Background: Impaired epithelial barrier function renders the airway vulnerable to environmental triggers associated with the pathogenesis of bronchial asthma. We investigated the influence of protocadherin-1 (PCDH1), a susceptibility gene for bronchial hyperresponsiveness, on airway epithelial barrier function.
Methods: We applied transepithelial electric resistance and dextran permeability testing to evaluate the barrier function of cultured airway epithelial cells. We studied PCDH1 function by siRNA-mediated knockdown and analyzed nasal or bronchial tissues from 16 patients with chronic rhinosinusitis (CRS) and nine patients with bronchial asthma for PCDH1 expression.
Results: PCDH1 was upregulated with the development of epithelial barrier function in cultured airway epithelial cells. Immunocytochemical analysis revealed that PCDH localized to cell-cell contact sites and colocalized with E-cadherin at the apical site of airway epithelial cells.
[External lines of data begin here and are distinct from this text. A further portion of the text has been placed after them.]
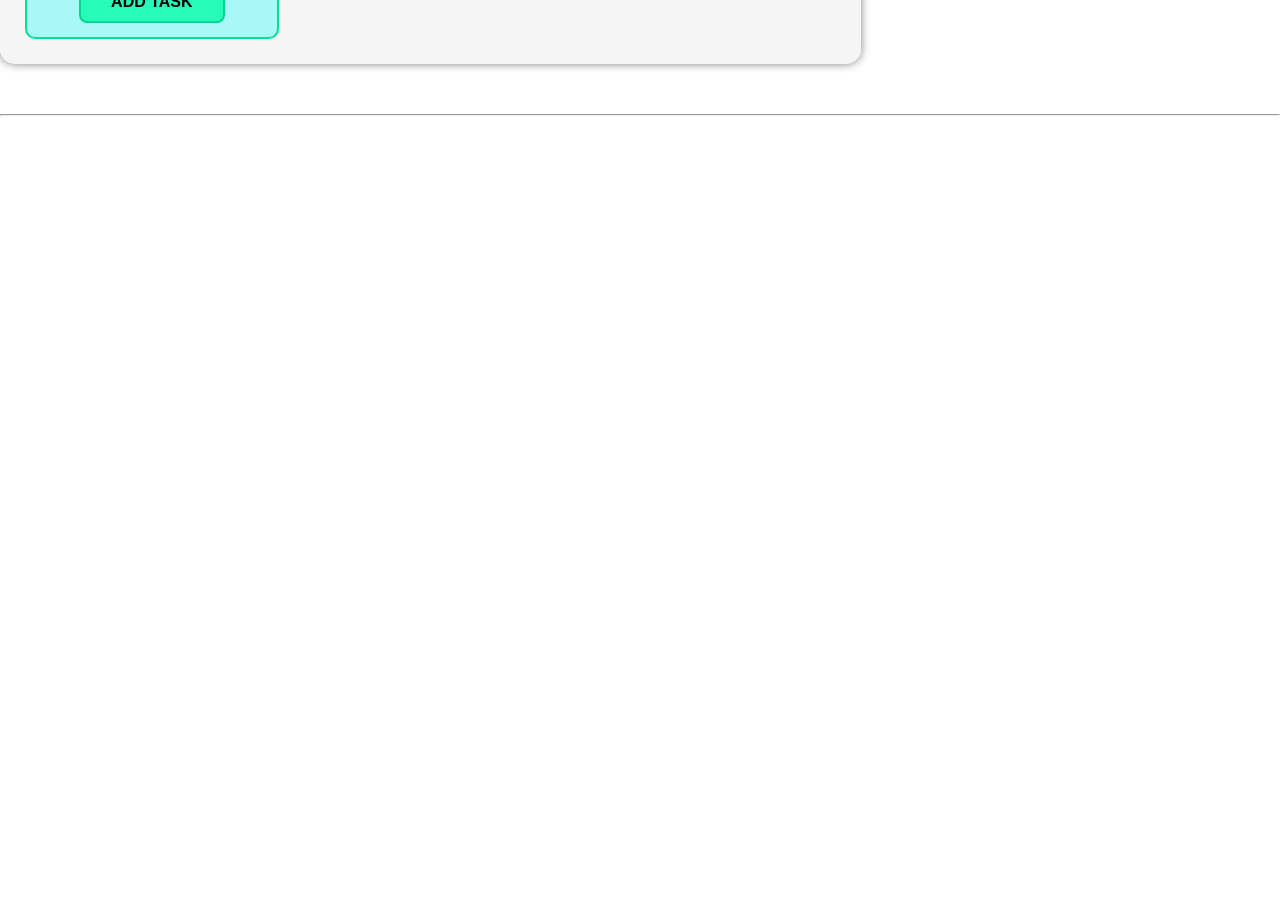
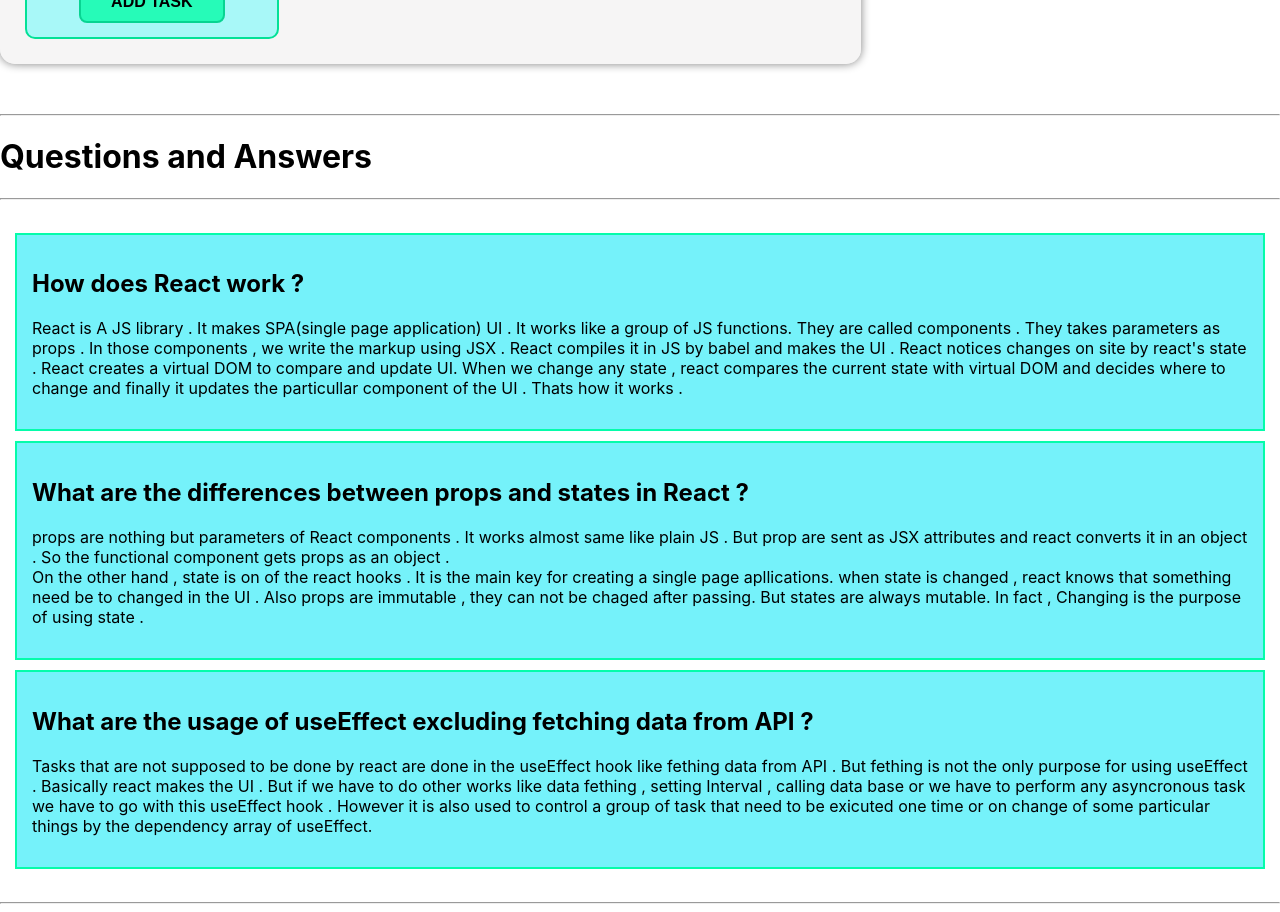
Before and after one commit to likhonalmamun/daily-code, a React (Create React App) app: page / in a window 1280 px wide. Shown: the part 1640-2552 px from the top of the page. Before the commit the page ends 1764 px from the top, so only its background shows below. Built offline with nearby package versions, Linux system fonts and the light colour scheme.

Commit message:
added questions and answers

```diff
--- a/src/App.js
+++ b/src/App.js
@@ -2,12 +2,18 @@ import "./App.css";
 import Container from "./Components/Container/Container";
 
 import Header from "./Components/Header/Header";
+import Questions from "./Components/Questions/Questions";
 
 function App() {
   return  <div className="App">
     <Header></Header>
     <Container></Container>
     <hr/>
+   <h1> Questions and Answers</h1>
+   <hr/>
+    <Questions></Questions>
+    <hr/>
+
   </div>
 }
 
--- a/src/Components/Questions/Questions.css
+++ b/src/Components/Questions/Questions.css
@@ -0,0 +1,10 @@
+.question {
+  padding: 15px;
+  border: 2px solid rgb(5, 252, 170);
+  background-color: rgb(117, 242, 250);
+  margin: 10px auto;
+}
+.all-q{
+  gap: 25px;
+  padding: 15px;
+}
--- a/src/Components/Questions/Questions.js
+++ b/src/Components/Questions/Questions.js
@@ -1,20 +1,53 @@
 import React from "react";
 import "../Questions/Questions.css";
 const Questions = () => {
-  return <div className="all-q">
+  return (
+    <div className="all-q">
       <div className="question">
-<h2></h2>
-<p></p>
+        <h2>How does React work ?</h2>
+        <p>
+          React is A JS library . It makes SPA(single page application) UI . It
+          works like a group of JS functions. They are called components . They
+          takes parameters as props . In those components , we write the markup
+          using JSX . React compiles it in JS by babel and makes the UI . React
+          notices changes on site by react's state . React creates a virtual DOM
+          to compare and update UI. When we change any state , react compares
+          the current state with virtual DOM and decides where to change and
+          finally it updates the particullar component of the UI . Thats how it
+          works .
+        </p>
       </div>
       <div className="question">
-<h2></h2>
-<p></p>
+        <h2>What are the differences between props and states in React ?</h2>
+        <p>
+          props are nothing but parameters of React components . It works almost
+          same like plain JS . But prop are sent as JSX attributes and react
+          converts it in an object . So the functional component gets props as
+          an object . <br />
+          On the other hand , state is on of the react hooks . It is the main
+          key for creating a single page apllications. when state is changed ,
+          react knows that something need be to changed in the UI . Also props
+          are immutable , they can not be chaged after passing. But states are
+          always mutable. In fact , Changing is the purpose of using state .
+        </p>
       </div>
       <div className="question">
-<h2></h2>
-<p></p>
+        <h2>
+          What are the usage of useEffect excluding fetching data from API ?
+        </h2>
+        <p>
+          Tasks that are not supposed to be done by react are done in the
+          useEffect hook like fething data from API . But fething is not the
+          only purpose for using useEffect . Basically react makes the UI . But
+          if we have to do other works like data fething , setting Interval ,
+          calling data base or we have to perform any asyncronous task we have
+          to go with this useEffect hook . However it is also used to control a
+          group of task that need to be exicuted one time or on change of some
+          particular things by the dependency array of useEffect.
+        </p>
       </div>
-  </div>;
+    </div>
+  );
 };
 
 export default Questions;
```
Lines whose indentation alone changed are shown as unchanged.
PCDH1 gene knockdown disrupted both tight and adhesion junctions. Immunohistochemical analysis revealed strong PCDH1 expression in nasal and bronchial epithelial cells; however, expression decreased in inflamed tissues sampled from patients with CRS or bronchial asthma. Dexamethasone (Dex) increased the barrier function of airway epithelial cells and increased PCDH1 expression. PCDH1 gene knockdown eradicated the effect of Dex on barrier function.
Conclusion: These results suggest that PCDH1 is important for airway function as a physical barrier, and its dysfunction is involved in the pathogenesis of allergic airway inflammation. We also suggest that glucocorticoids promotes epithelial barrier integrity by inducing PCDH1.